Vacancies spiralled to a peak of 1.3m in May 2022, up from around 800,000 or so pre-pandemic.

Recruiters, including Hays, were major beneficiaries of the rush to hire.

However, vacancies have now been falling steadily for over a year. By November 2023, the Office for National Statistics found 949,000 jobs available, meaning demand for workers is getting back to something more like the old normal level.

Redundancies are also on the rise. After reaching a monthly low of just over 7,000 in December 2021, the rate had more than quintupled to 38,500 by November 2023.

The jobs downturn has been broad. The REC’s tracker of hiring shows employment growth in hospitality and retail has gone into reverse. However, even sectors that had been hiring rapidly as recently as a year ago are now shedding jobs.

The tech sector, which had been big winners from the working from home revolution, is also seeing falling demand for staff.

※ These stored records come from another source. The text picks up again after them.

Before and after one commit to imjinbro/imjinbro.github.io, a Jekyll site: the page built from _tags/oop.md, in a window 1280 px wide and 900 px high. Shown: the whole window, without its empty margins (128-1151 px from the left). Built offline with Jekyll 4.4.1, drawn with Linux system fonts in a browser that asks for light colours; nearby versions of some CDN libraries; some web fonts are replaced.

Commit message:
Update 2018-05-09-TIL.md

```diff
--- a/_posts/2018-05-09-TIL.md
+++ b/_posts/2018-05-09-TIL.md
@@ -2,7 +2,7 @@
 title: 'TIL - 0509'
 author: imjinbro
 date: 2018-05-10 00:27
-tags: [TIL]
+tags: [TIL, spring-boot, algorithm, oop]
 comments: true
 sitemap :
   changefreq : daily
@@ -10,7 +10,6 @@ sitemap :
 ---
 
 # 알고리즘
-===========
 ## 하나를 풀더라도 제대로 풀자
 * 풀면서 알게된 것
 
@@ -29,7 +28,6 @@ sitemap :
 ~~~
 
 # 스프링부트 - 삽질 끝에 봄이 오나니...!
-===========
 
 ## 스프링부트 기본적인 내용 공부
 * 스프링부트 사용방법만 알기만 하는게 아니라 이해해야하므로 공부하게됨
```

Construction businesses are also cutting back on hiring.

“Construction is always a bit of a bellwether,” says Carberry. “It is hugely exposed to interest rates, and was very weak through 2023.”

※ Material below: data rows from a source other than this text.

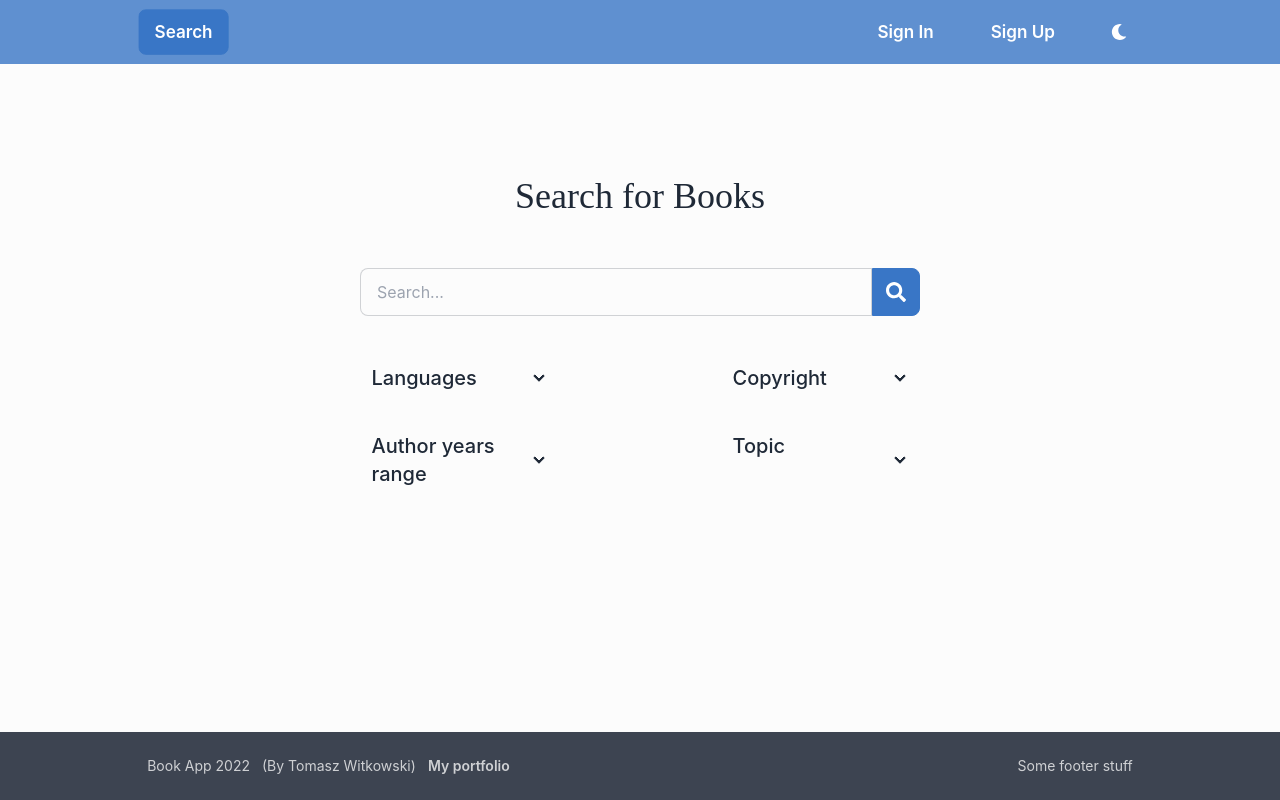
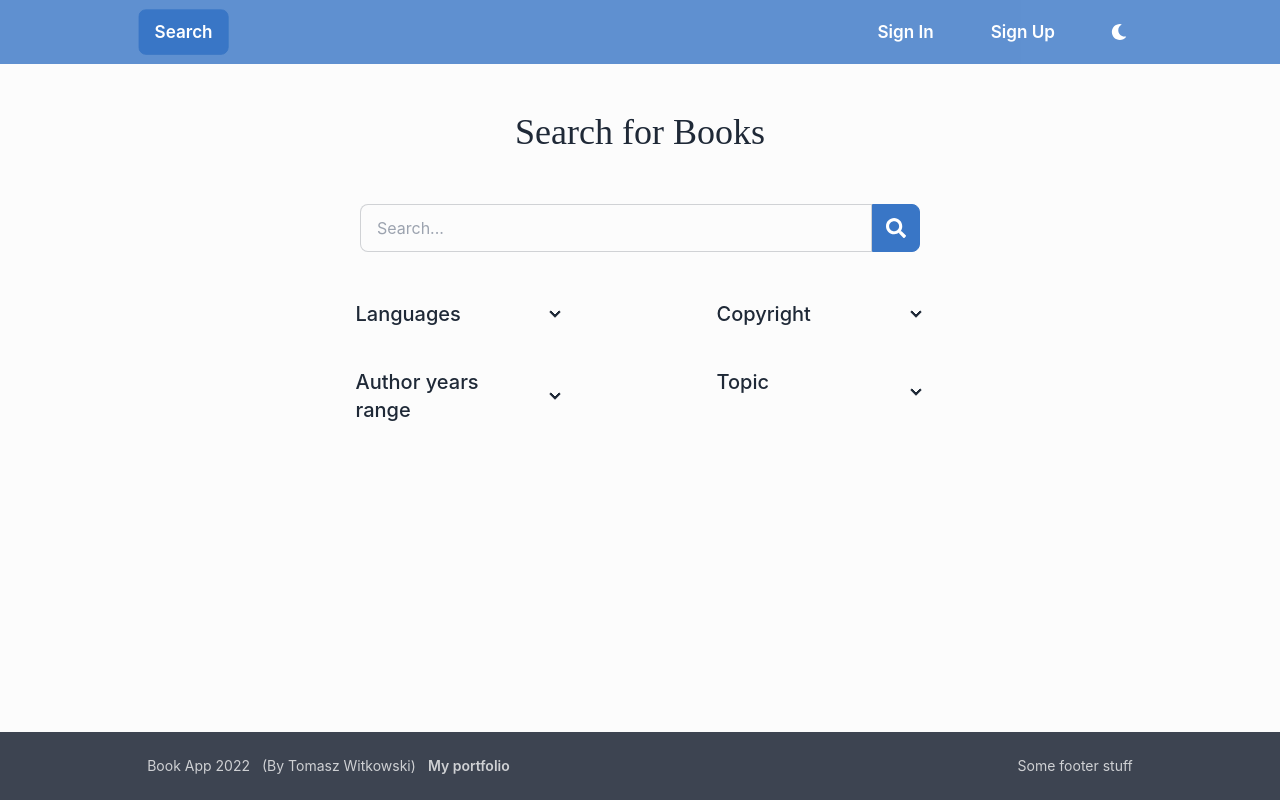
Before and after one commit to witktom5/book-app, a React (Create React App) app: page / in a window 1280 px wide. Built offline with nearby package versions, Linux system fonts and the light colour scheme; no server answers.

Commit message:
add fixed navbar

```diff
--- a/src/components/layout/Navbar.jsx
+++ b/src/components/layout/Navbar.jsx
@@ -24,7 +24,7 @@ function Navbar() {
   return loading ? (
     <Spinner />
   ) : (
-    <nav className='bg-primary text-neutral-content bg-opacity-80 flex justify-center z-50'>
+    <nav className='bg-primary text-neutral-content bg-opacity-80 fixed w-full flex justify-center z-50'>
       <div className='navbar lg:w-4/5'>
         <div className='flex-none'></div>
         <DropdownMenu>
--- a/src/pages/Search.jsx
+++ b/src/pages/Search.jsx
@@ -1,10 +1,10 @@
 import { useState, useContext, useEffect } from 'react';
-import SearchContext from '../context/SearchContext';
 import { useNavigate } from 'react-router-dom';
 import { FaSearch } from 'react-icons/fa';
+import { toast } from 'react-toastify';
 import axios from 'axios';
+import SearchContext from '../context/SearchContext';
 import Spinner from '../components/Spinner';
-import { toast } from 'react-toastify';
 
 function Search() {
   const { setSearchData, searchData, setSearchText } =
@@ -121,7 +121,7 @@ function Search() {
               </button>
             </div>
             <div className='flex flex-wrap w-full xl:w-3/5 2xl:w-2/5 mx-auto grid sm:grid-cols-2 mt-6'>
-              <article className='collapse collapse-arrow mx-auto w-52 mt-2'>
+              <article className='collapse collapse-arrow mx-auto w-60 mt-2'>
                 <input type='checkbox' />
                 <div className='collapse-title text-xl font-medium'>
                   Languages
@@ -139,6 +139,16 @@ function Search() {
                       />
                     </label>
                     <label className='label cursor-pointer'>
+                      <span className='label-text'>Finnish</span>
+                      <input
+                        type='checkbox'
+                        className='checkbox'
+                        onChange={handleLanguageChange}
+                        value='fi'
+                        checked={languages.includes('fi')}
+                      />
+                    </label>
+                    <label className='label cursor-pointer'>
                       <span className='label-text'>French</span>
                       <input
                         type='checkbox'
@@ -146,6 +156,17 @@ function Search() {
                         onChange={handleLanguageChange}
                         value='fr'
                         checked={languages.includes('fr')}
+                      />
+                    </label>
+
+                    <label className='label cursor-pointer'>
+                      <span className='label-text'>German</span>
+                      <input
+                        type='checkbox'
+                        className='checkbox'
+                        onChange={handleLanguageChange}
+                        value='de'
+                        checked={languages.includes('de')}
                       />
                     </label>
                     <label className='label cursor-pointer'>
@@ -158,11 +179,21 @@ function Search() {
                         checked={languages.includes('pl')}
                       />
                     </label>
+                    <label className='label cursor-pointer'>
+                      <span className='label-text'>Spanish</span>
+                      <input
+                        type='checkbox'
+                        className='checkbox'
+                        onChange={handleLanguageChange}
+                        value='es'
+                        checked={languages.includes('es')}
+                      />
+                    </label>
                   </div>
                 </div>
               </article>
 
-              <article className='collapse collapse-arrow mx-auto w-52 mt-2'>
+              <article className='collapse collapse-arrow mx-auto w-60 mt-2'>
                 <input type='checkbox' />
                 <div className='collapse-title text-xl font-medium'>
                   Copyright
@@ -214,13 +245,13 @@ function Search() {
                   </div>
                 </div>
               </article>
-              <article className='collapse collapse-arrow mx-auto mt-2 w-52'>
+              <article className='collapse collapse-arrow mx-auto mt-2 w-60'>
                 <input type='checkbox' />
                 <div className='collapse-title text-xl font-medium'>
                   Author years range
                 </div>
                 <div className='collapse-content'>
-                  <div className='input-group'>
+                  <div className='input-group mt-2'>
                     <input
                       type='number'
                       placeholder='Birth'
@@ -238,10 +269,10 @@ function Search() {
                   </div>
                 </div>
               </article>
-              <article className='collapse collapse-arrow mx-auto mt-2 w-52'>
+              <article className='collapse collapse-arrow mx-auto mt-2 w-60'>
                 <input type='checkbox' />
                 <div className='collapse-title text-xl font-medium'>Topic</div>
-                <div className='collapse-content'>
+                <div className='collapse-content pt-2'>
                   <input
                     type='text'
                     placeholder='Book topic...'
```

Interest rates are at the heart of why job openings are disappearing across the country – and why the downturn is only likely to continue.

The Bank of England has raised interest rates from 0.1pc in November 2021 to 5.25pc today, in a painful and prolonged bid to drag inflation back to its 2pc target.

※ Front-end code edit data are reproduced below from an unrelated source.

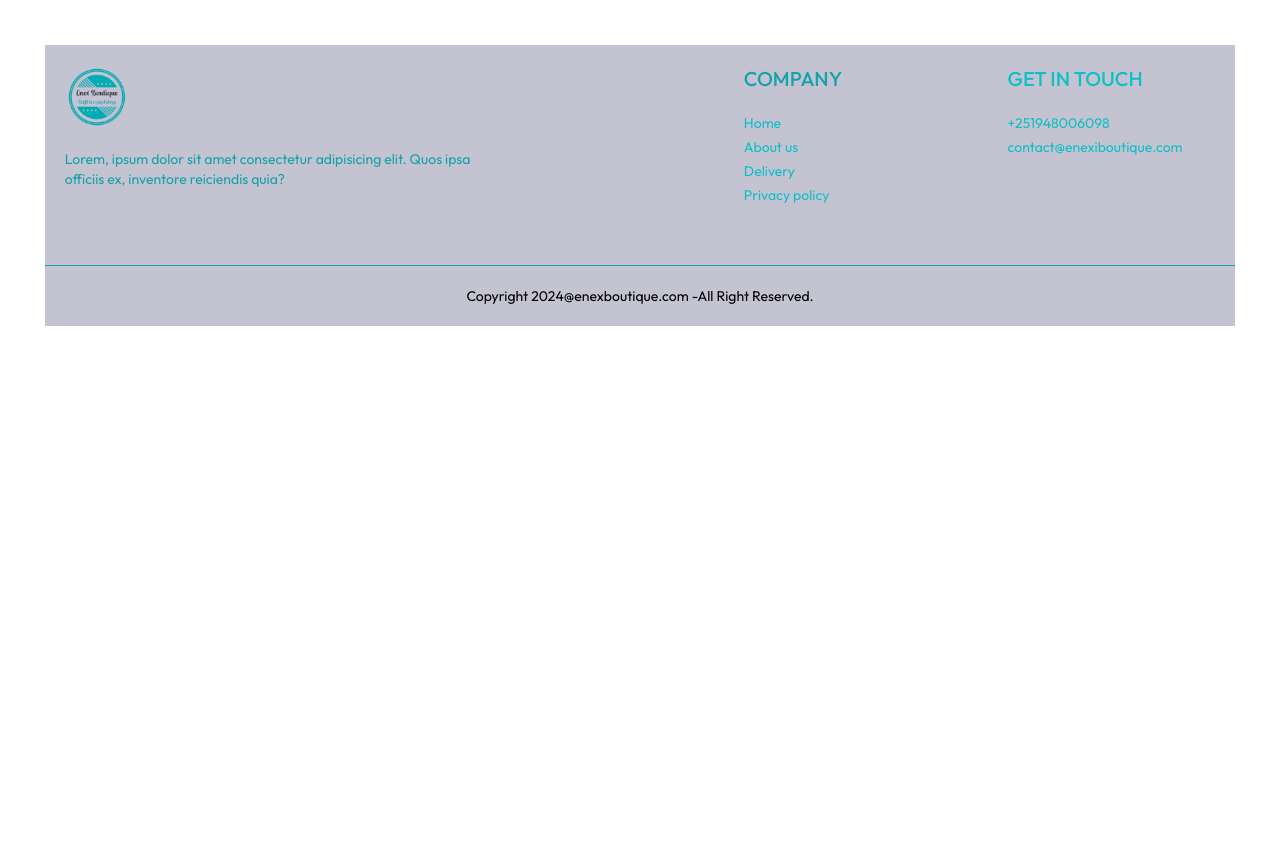
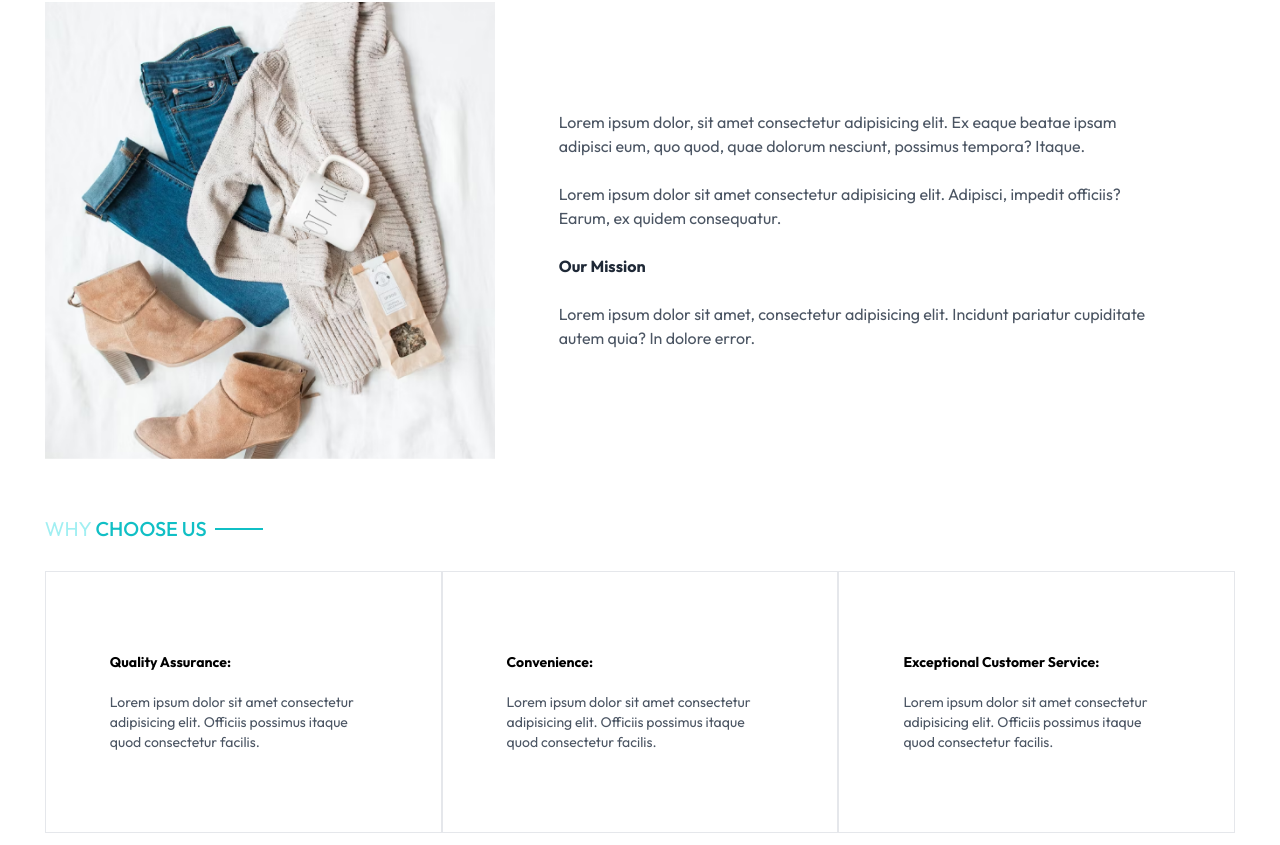
Before and after one commit to Enyewashebr/e-Commerce-Website, a React (Vite) app in the folder Enex-Boutique/: page /about in a window 1280 px wide. Shown: the part 235-1080 px from the top of the page. Before the commit the page ends 800 px from the top, so only its background shows below. Built offline with nearby package versions, Linux system fonts and the light colour scheme.

Commit message:
finished the ui of  contact us page

```diff
--- a/Enex-Boutique/src/pages/About.jsx
+++ b/Enex-Boutique/src/pages/About.jsx
@@ -1,11 +1,67 @@
 // import React from 'react'
+
+import { assets } from "../assets/assets"
+import Title from "../components/Title"
+import NewsletterBox from "../components/NewsletterBox"
 
 const About = () => {
   return (
     <div>
-
+      <div className="text-2xl text-center pt-8 border-t ">
+        <Title text1={"ABOUT "} text2={"US"} />
+      </div>
+      <div className="my-10 flex flex-col md:flex-row gap-16">
+        <img
+          className="w-full md:max-w-[450px]"
+          src={assets.about_img}
+          alt=""
+        />
+        <div className="flex flex-col justify-center gap-6 md:w-2/4 text-gray-600">
+          <p>
+            Lorem ipsum dolor, sit amet consectetur adipisicing elit. Ex eaque
+            beatae ipsam adipisci eum, quo quod, quae dolorum nesciunt, possimus
+            tempora? Itaque.{" "}
+          </p>
+          <p>
+            Lorem ipsum dolor sit amet consectetur adipisicing elit. Adipisci,
+            impedit officiis? Earum, ex quidem consequatur.
+          </p>
+          <b className="text-gray-800">Our Mission</b>
+          <p>
+            Lorem ipsum dolor sit amet, consectetur adipisicing elit. Incidunt
+            pariatur cupiditate autem quia? In dolore error.
+          </p>
+        </div>
+      </div>
+      <div className="text-xl py-4">
+        <Title text1={"WHY "} text2={"CHOOSE US"} />
+      </div>
+      <div className="flex flex-col md:flex-row text-sm mb-20">
+        <div className="border px-10 md:px-16 py-8 sm:py-20 flex flex-col gap-5">
+          <b>Quality Assurance:</b>
+          <p className="text-gray-600">
+            Lorem ipsum dolor sit amet consectetur adipisicing elit. Officiis
+            possimus itaque quod consectetur facilis.
+          </p>
+        </div>
+        <div className="border px-10 md:px-16 py-8 sm:py-20 flex flex-col gap-5">
+          <b>Convenience:</b>
+          <p className="text-gray-600">
+            Lorem ipsum dolor sit amet consectetur adipisicing elit. Officiis
+            possimus itaque quod consectetur facilis.
+          </p>
+        </div>
+        <div className="border px-10 md:px-16 py-8 sm:py-20 flex flex-col gap-5">
+          <b>Exceptional Customer Service:</b>
+          <p className="text-gray-600">
+            Lorem ipsum dolor sit amet consectetur adipisicing elit. Officiis
+            possimus itaque quod consectetur facilis.
+          </p>
+        </div>
+      </div>
+      <NewsletterBox />
     </div>
-  )
+  );
 }
 
 export default About
--- a/Enex-Boutique/src/pages/Contact.jsx
+++ b/Enex-Boutique/src/pages/Contact.jsx
@@ -1,11 +1,42 @@
 // import React from 'react'
+
+import { assets } from "../assets/assets"
+import NewsLetterBox from "../components/NewsletterBox";
+import Title from "../components/Title"
 
 const Contact = () => {
   return (
     <div>
-
+      <div className="text-center text-2xl pt-10 border-t">
+        <Title text1={"CONTACT "} text2={"US"} />
+      </div>
+      <div className="my-10 flex flex-col justify-center md:flex-row gap-10 mb-28">
+        <img
+          className="w-full md:max-w-[480px]"
+          src={assets.contact_img}
+          alt=""
+        />
+        <div className="flex flex-col justify-center items-start gap-6">
+          <p className="font-semibold text-xl text-gray-600">Our Store</p>
+          <p className="text-gray-500">
+            Addis Ababa University <br />
+            5kilo
+          </p>
+          <p className="text-gray-500">
+            Tel:+251948006098 <br /> Email: enyewashebir0@gmail.com
+          </p>
+          <p className="font-semibold text-xl text-gray-600">
+            Career at Forever
+          </p>
+          <p className="text-gray-500">
+            Learn more our teams and job openings.
+          </p>
+     <button className="border border-[#15a3a8] px-8 py-4 text-sm hover:bg-[#15a3a8] hover:text-white transition-all duration-500">Explore Jobs</button>
+        </div>
+      </div>
+      <NewsLetterBox />
     </div>
-  )
+  );
 }
 
 export default Contact
```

Higher borrowing costs have made it more expensive for companies to expand. At the same time, rampant inflation has led employees to demand higher wages. Both factors have curtailed hiring.

After peaking at 11.1pc in October 2022, inflation is now tumbling rapidly. This has led to calls for rates to be cut to save the UK from recession.

However, officials at the Bank, led by Governor Andrew Bailey, have been cautious. They are concerned that remaining strong wage growth will keep fuelling inflation and could allow the headline rate to rise once again.

Policymakers have repeatedly argued that the jobs market will be a key deciding factor when it comes to the question of when to cut rates.

Slowing pay growth and weaker hiring will be critical evidence in making the case that inflation has been well and truly squeezed out. In a sense then, the downturn in the jobs market is not an aberration but precisely what the Bank wanted.

Tony Wilson, director of the Institute for Employment Studies, says: “The Bank of England appears to be getting what it has wanted through monetary policy: we are definitely getting a slowdown in the labour market.”

Headcount is still rising in some corners of the economy, including financial services and hospitality, but the dominant growth industry is the state: healthcare and social work expanded its headcount by more than any other industry last year.

Overall private sector employment has effectively ground to a halt, even as the public sector keeps growing. The state workforce is now back to the size it was in 2012, at 5.9m people, undoing just over half of all the cuts made under the Coalition and Conservative Governments since 2010.

It means the underlying strength of the jobs market is even weaker than the headline numbers suggest, propped up by Government hiring rather than more fundamental private sector growth.

Worse could be to come. As unemployment rises, it will have knock on effects for other businesses as people who have lost their jobs cut back on spending. This may force more staff cuts in turn, sparking a vicious spiral.

A growing number of businesses are already going under – as many as 2,500 are entering insolvency every month, a rate far above pre-Covid levels, according to official figures.

“Where we are resting our hopes in [is] our jobs outlook survey, which is actually quite positive for the middle of the year,” says Carberry. “But that will take a long time to pull through.”

Ultimately, it may be falling interest rates that decide when the jobs downturn eases. With the Bank holding firm for now, more pain in the short-term seems almost certain.